Purcell’s spare musical setting allows the text to be perfectly rendered as a dance with very simple melismas to highlight words and phrases. The text alternates lines of eight and seven syllables, with the first line of each pair ending on an unstressed syllable and the next line with a stressed syllable; in addition, the even numbered lines all rhyme together, and these all end with a quantitatively longer syllable (“prove” or “grove” as opposed to, for example, “let” or “pit”); the use of longer syllables at the ends of these lines heightens the contrast to the unstressed syllables: this alternation of the structure of the poetic lines creates a kind of sway which goes perfectly with the dance-like character of the music. The text of the poem is based on an artful conceit of the poem, in which Britannia is so beautiful, and its inhabitants so fair and desirable, that Venus herself, the symbol of beauty and love, would prefer it to her own divine residence. King Arthur premiered in London in 1691.

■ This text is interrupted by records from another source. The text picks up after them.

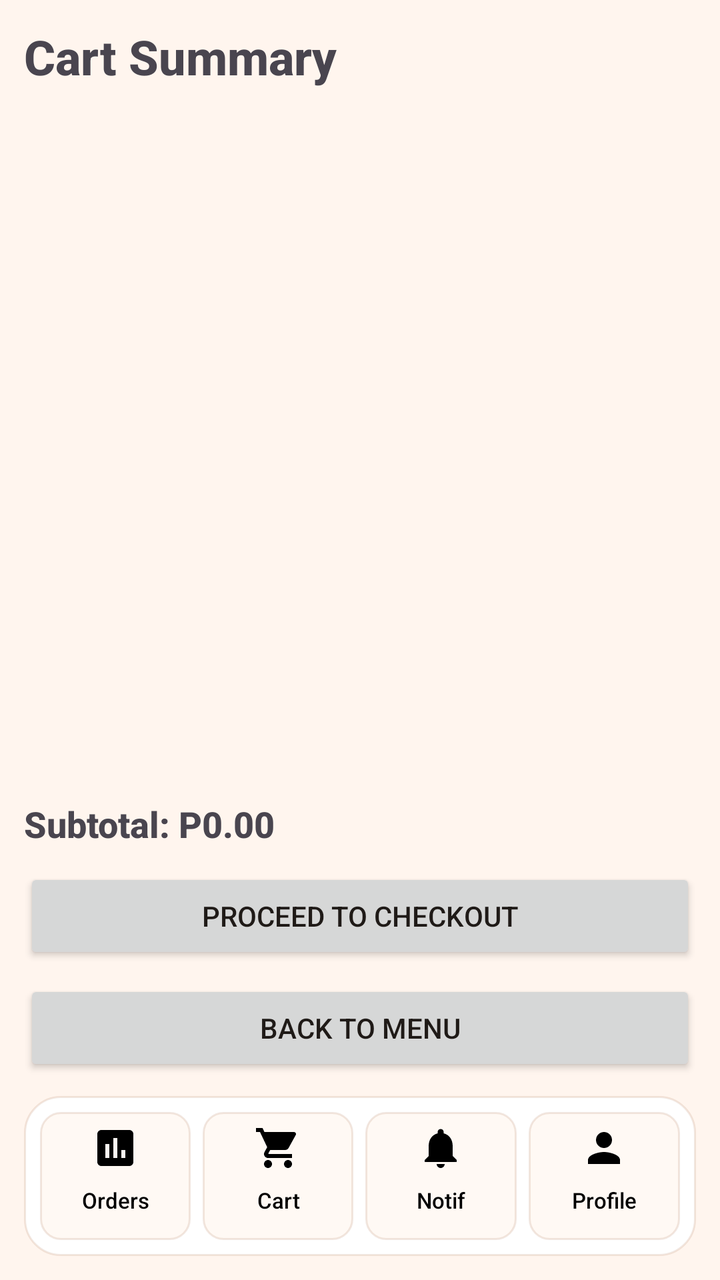
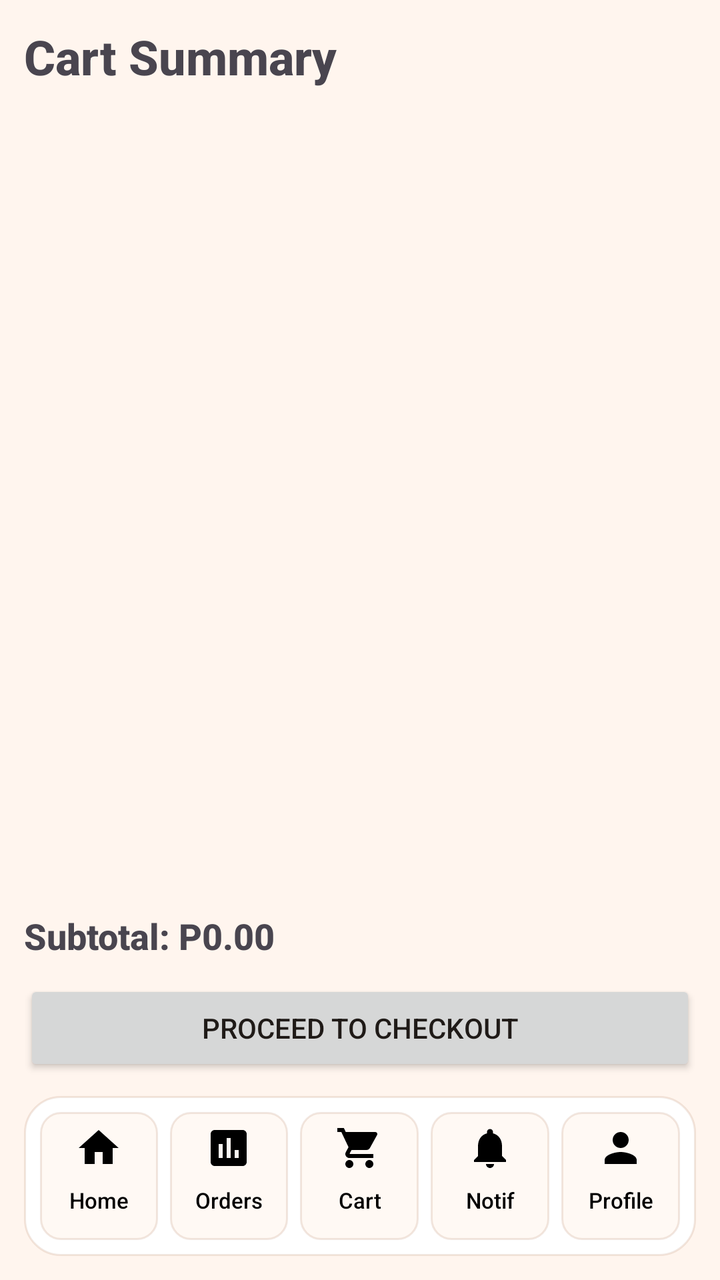

The first picture is an Android layout as it rendered before a commit; the second is the same layout after the commit. The layout source and the unified diff follow.
<!-- AndroidManifest.xml: application theme Theme.FOODDASH -->
<!-- res/layout/activity_cart.xml -->
<?xml version="1.0" encoding="utf-8"?>
<LinearLayout xmlns:android="http://schemas.android.com/apk/res/android"
    android:layout_width="match_parent"
    android:layout_height="match_parent"
    android:orientation="vertical"
    android:padding="12dp"
    android:background="@color/light_faded_orange">

    <TextView
        android:id="@+id/cartHeaderTextView"
        android:layout_width="wrap_content"
        android:layout_height="wrap_content"
        android:text="Cart Summary"
        android:textSize="24sp"
        android:textStyle="bold" />

    <ScrollView
        android:layout_width="match_parent"
        android:layout_height="0dp"
        android:layout_weight="1"
        android:layout_marginTop="12dp"
        android:fillViewport="true">

        <LinearLayout
            android:id="@+id/cartGroupsContainer"
            android:layout_width="match_parent"
            android:layout_height="wrap_content"
            android:orientation="vertical" />
    </ScrollView>

    <TextView
        android:id="@+id/subtotalTextView"
        android:layout_width="match_parent"
        android:layout_height="wrap_content"
        android:layout_marginTop="8dp"
        android:text="Subtotal: P0.00"
        android:textStyle="bold"
        android:textSize="18sp" />

    <Button
        android:id="@+id/btnProceedCheckout"
        android:layout_width="match_parent"
        android:layout_height="wrap_content"
        android:layout_marginTop="10dp"
        android:text="Proceed to Checkout" />

    <Button
        android:id="@+id/btnBackToMenu"
        android:layout_width="match_parent"
        android:layout_height="wrap_content"
        android:layout_marginTop="8dp"
        android:text="Back to Menu" />

    <LinearLayout
        android:id="@+id/bottomNavLayout"
        android:layout_width="match_parent"
        android:layout_height="wrap_content"
        android:layout_marginTop="10dp"
        android:background="@drawable/bottom_nav_background"
        android:elevation="4dp"
        android:gravity="center"
        android:orientation="horizontal"
            android:padding="8dp"
            android:minHeight="80dp">
            android:minHeight="64dp"
            android:padding="6dp"
            android:text="Home"
            android:drawableTop="@drawable/ic_home"
            android:textAllCaps="false"
            android:textColor="@color/black"
            android:textSize="11sp"
            android:gravity="center" />

        <Button
            android:id="@+id/tabOrdersButton"
            android:layout_width="0dp"
            android:layout_height="match_parent"
            android:layout_marginEnd="6dp"
            android:layout_weight="1"
            android:background="@drawable/bottom_nav_tab_unselected"
            android:fontFamily="sans-serif-medium"
            android:minHeight="64dp"
            android:padding="6dp"
            android:text="Orders"
            android:drawableTop="@drawable/ic_orders"
            android:textAllCaps="false"
            android:textColor="@color/black"
            android:textSize="11sp"
            android:gravity="center" />

        <FrameLayout
            android:id="@+id/tabCartContainer"
            android:layout_width="0dp"
            android:layout_height="match_parent"
            android:layout_marginEnd="6dp"
            android:layout_weight="1">

            <Button
                android:id="@+id/tabCartButton"
                android:layout_width="match_parent"
                android:layout_height="match_parent"
                android:background="@drawable/bottom_nav_tab_unselected"
                android:fontFamily="sans-serif-medium"
                android:minHeight="64dp"
                android:padding="6dp"
                android:text="Cart"
                android:drawableTop="@drawable/ic_shopping_cart"
                android:textAllCaps="false"
                android:textColor="@color/black"
                android:textSize="11sp"
                android:gravity="center" />

            <TextView
                android:id="@+id/tabCartBadgeTextView"
                android:layout_width="18dp"
                android:layout_height="18dp"
                android:layout_gravity="end|top"
                android:layout_marginEnd="-2dp"
                android:layout_marginTop="-2dp"
                android:background="@drawable/cart_badge_background"
                android:gravity="center"
                android:text="0"
                android:textColor="@color/white"
                android:textSize="10sp"
                android:textStyle="bold"
                android:visibility="gone" />
        </FrameLayout>

        <Button
            android:id="@+id/tabNotificationsButton"
            android:layout_width="0dp"
            android:layout_height="match_parent"
            android:layout_marginEnd="6dp"
            android:layout_weight="1"
            android:background="@drawable/bottom_nav_tab_unselected"
            android:fontFamily="sans-serif-medium"
            android:minHeight="64dp"
            android:padding="6dp"
            android:text="Notif"
            android:drawableTop="@drawable/ic_notifications"
            android:textAllCaps="false"
            android:textColor="@color/black"
            android:textSize="11sp"
            android:gravity="center" />

        <Button
            android:id="@+id/tabProfileButton"
            android:layout_width="0dp"
            android:layout_height="match_parent"
            android:layout_weight="1"
            android:background="@drawable/bottom_nav_tab_unselected"
            android:fontFamily="sans-serif-medium"
            android:minHeight="64dp"
            android:padding="6dp"
            android:text="Profile"
            android:drawableTop="@drawable/ic_profile"
            android:textAllCaps="false"
            android:textColor="@color/black"
            android:textSize="11sp"
            android:gravity="center" />

    </LinearLayout>

</LinearLayout>
<!-- resources referenced by this layout -->
<resources>
  <color name="black">#FF000000</color>
  <color name="light_faded_orange">#FFFFF5EE</color>
  <color name="white">#FFFFFFFF</color>
  <!-- drawable bottom_nav_background (drawable) -->
  <?xml version="1.0" encoding="utf-8"?>
  <shape xmlns:android="http://schemas.android.com/apk/res/android"
      android:shape="rectangle">
      <solid android:color="@color/brand_surface" />
      <stroke
          android:width="1dp"
          android:color="@color/brand_border" />
      <corners android:radius="18dp" />
  </shape>
  <!-- drawable bottom_nav_tab_unselected (drawable) -->
  <?xml version="1.0" encoding="utf-8"?>
  <shape xmlns:android="http://schemas.android.com/apk/res/android"
      android:shape="rectangle">
      <solid android:color="@color/brand_surface_soft" />
      <stroke
          android:width="1dp"
          android:color="@color/brand_border" />
      <corners android:radius="10dp" />
  </shape>
  <!-- drawable cart_badge_background (drawable) -->
  <?xml version="1.0" encoding="utf-8"?>
  <shape xmlns:android="http://schemas.android.com/apk/res/android"
      android:shape="oval">
      <solid android:color="@color/brand_badge" />
  </shape>
  <!-- drawable ic_home (drawable) -->
  <vector xmlns:android="http://schemas.android.com/apk/res/android"
      android:width="24dp"
      android:height="24dp"
      android:viewportWidth="24"
      android:viewportHeight="24">
      <path
          android:fillColor="#000000"
          android:pathData="M10,20v-6h4v6h5v-8h3L12,3 2,12h3v8z" />
  </vector>
  <!-- drawable ic_orders (drawable) -->
  <vector xmlns:android="http://schemas.android.com/apk/res/android"
      android:width="24dp"
      android:height="24dp"
      android:viewportWidth="24"
      android:viewportHeight="24">
      <path
          android:fillColor="#000000"
          android:pathData="M19,3H5C3.9,3 3,3.9 3,5v14c0,1.1 0.9,2 2,2h14c1.1,0 2,-0.9 2,-2V5C21,3.9 20.1,3 19,3zM9,17H7v-7h2V17zM13,17h-2V7h2V17zM17,17h-2v-4h2V17z" />
  </vector>
  <!-- drawable ic_profile (drawable) -->
  <vector xmlns:android="http://schemas.android.com/apk/res/android"
      android:width="24dp"
      android:height="24dp"
      android:viewportWidth="24"
      android:viewportHeight="24">
      <path
          android:fillColor="#000000"
          android:pathData="M12,12c2.21,0 4,-1.79 4,-4s-1.79,-4 -4,-4 -4,1.79 -4,4 1.79,4 4,4zM12,14c-2.67,0 -8,1.34 -8,4v2h16v-2c0,-2.66 -5.33,-4 -8,-4z" />
  </vector>
  <style name="Theme.FOODDASH" parent="Base.Theme.FOODDASH" />
  <color name="brand_surface">#FFFFFFFF</color>
  <color name="brand_border">#26A2603A</color>
  <color name="brand_surface_soft">#FFFFF9F4</color>
  <color name="brand_badge">#D9412E</color>
  <color name="brand_primary">#E35B2D</color>
  <color name="faded_orange">#FFE8A871</color>
  <color name="brand_text">#1F1A17</color>
  <color name="brand_secondary">#2E7D58</color>
  <color name="brand_text_muted">#6C5A4D</color>
  <!-- drawable bg_app_gradient (drawable) -->
  <?xml version="1.0" encoding="utf-8"?>
  <shape xmlns:android="http://schemas.android.com/apk/res/android"
      android:shape="rectangle">
      <gradient
          android:angle="270"
          android:endColor="@color/brand_gradient_end"
          android:startColor="@color/brand_gradient_start" />
  </shape>
  <style name="Widget.FOODDASH.Card" parent="Widget.Material3.CardView.Elevated">
          <item name="cardBackgroundColor">@color/brand_surface</item>
          <item name="cardCornerRadius">18dp</item>
          <item name="cardElevation">2dp</item>
      </style>
  <color name="brand_gradient_end">#FFFFF9F4</color>
  <color name="brand_gradient_start">#FFFFEFE2</color>
  <!-- unchanged entries left out for length: 3 -->
</resources>

<!-- the commit's change to res/layout/activity_cart.xml (unified diff, before → after) -->
@@ -44,13 +44,6 @@
         android:layout_marginTop="10dp"
         android:text="Proceed to Checkout" />
 
-    <Button
-        android:id="@+id/btnBackToMenu"
-        android:layout_width="match_parent"
-        android:layout_height="wrap_content"
-        android:layout_marginTop="8dp"
-        android:text="Back to Menu" />
-
     <LinearLayout
         android:id="@+id/bottomNavLayout"
         android:layout_width="match_parent"
@@ -60,8 +53,17 @@
         android:elevation="4dp"
         android:gravity="center"
         android:orientation="horizontal"
-            android:padding="8dp"
-            android:minHeight="80dp">
+        android:padding="8dp"
+        android:minHeight="80dp">
+
+        <Button
+            android:id="@+id/tabHomeButton"
+            android:layout_width="0dp"
+            android:layout_height="match_parent"
+            android:layout_marginEnd="6dp"
+            android:layout_weight="1"
+            android:background="@drawable/bottom_nav_tab_unselected"
+            android:fontFamily="sans-serif-medium"
             android:minHeight="64dp"
             android:padding="6dp"
             android:text="Home"
@@ -126,22 +128,43 @@
                 android:visibility="gone" />
         </FrameLayout>
 
-        <Button
-            android:id="@+id/tabNotificationsButton"
+        <FrameLayout
+            android:id="@+id/tabNotificationsContainer"
             android:layout_width="0dp"
             android:layout_height="match_parent"
             android:layout_marginEnd="6dp"
-            android:layout_weight="1"
-            android:background="@drawable/bottom_nav_tab_unselected"
-            android:fontFamily="sans-serif-medium"
-            android:minHeight="64dp"
-            android:padding="6dp"
-            android:text="Notif"
-            android:drawableTop="@drawable/ic_notifications"
-            android:textAllCaps="false"
-            android:textColor="@color/black"
-            android:textSize="11sp"
-            android:gravity="center" />
+            android:layout_weight="1">
+
+            <Button
+                android:id="@+id/tabNotificationsButton"
+                android:layout_width="match_parent"
+                android:layout_height="match_parent"
+                android:background="@drawable/bottom_nav_tab_unselected"
+                android:drawableTop="@drawable/ic_notifications"
+                android:fontFamily="sans-serif-medium"
+                android:gravity="center"
+                android:minHeight="64dp"
+                android:padding="6dp"
+                android:text="Notif"
+                android:textAllCaps="false"
+                android:textColor="@color/black"
+                android:textSize="11sp" />
+
+            <TextView
+                android:id="@+id/tabNotificationsBadgeTextView"
+                android:layout_width="18dp"
+                android:layout_height="18dp"
+                android:layout_gravity="end|top"
+                android:layout_marginTop="-2dp"
+                android:layout_marginEnd="-2dp"
+                android:background="@drawable/cart_badge_background"
+                android:gravity="center"
+                android:text="0"
+                android:textColor="@color/white"
+                android:textSize="10sp"
+                android:textStyle="bold"
+                android:visibility="gone" />
+        </FrameLayout>
 
         <Button
             android:id="@+id/tabProfileButton"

Fairest Isle, all isles excelling,
Seat of pleasure and of love,
Venus here will choose her dwelling,
And forsake her Cyprian grove.
Cupid from his fav’rite nation
Care and envy will remove;
Jealousy that poisons passion,
And despair that dies for love.
Gentle murmurs, sweet complaining,
Sighs that blow the fire of love,
Soft repulses, kind disdaining,
Shall be all the pains you prove.
Ev’ry swain shall pay his duty,
Grateful ev’ry nymph shall prove;
And as these excel in beauty,
Those shall be renown’d for love. —John Dryden
Voices of Music
David Tayler & Hanneke van Proosdij, directors
The Musicians and their Instruments
Anna Dennis, soprano
Lisa Grodin, baroque viola by Mathias Eberl, Salzburg, Austria, 1680
Carla Moore, baroque violin by Johann Georg Thir, Vienna, Austria, 1754
Elisabeth Reed,baroque cello, 17th century, after Nicolò Amati
Gabrielle Wunsch, baroque violin by Lorenzo Carcassi, 1764
David Tayler, archlute by Andreas von Holst, Munich, 2012, after Tieffenbrucker, c1610
Hanneke van Proosdij,Italian single manual harpsichord by Johannes Klinkhamer,
Amsterdam, 2000, after Cristofori, Florence, c1725;voice flute by Peter van der Poel, Utrecht 1990 after Stanesby Jr. c1725; soprano recorder by Alec Loretto, New Zealand 2000 after Stanesby Jr. c1725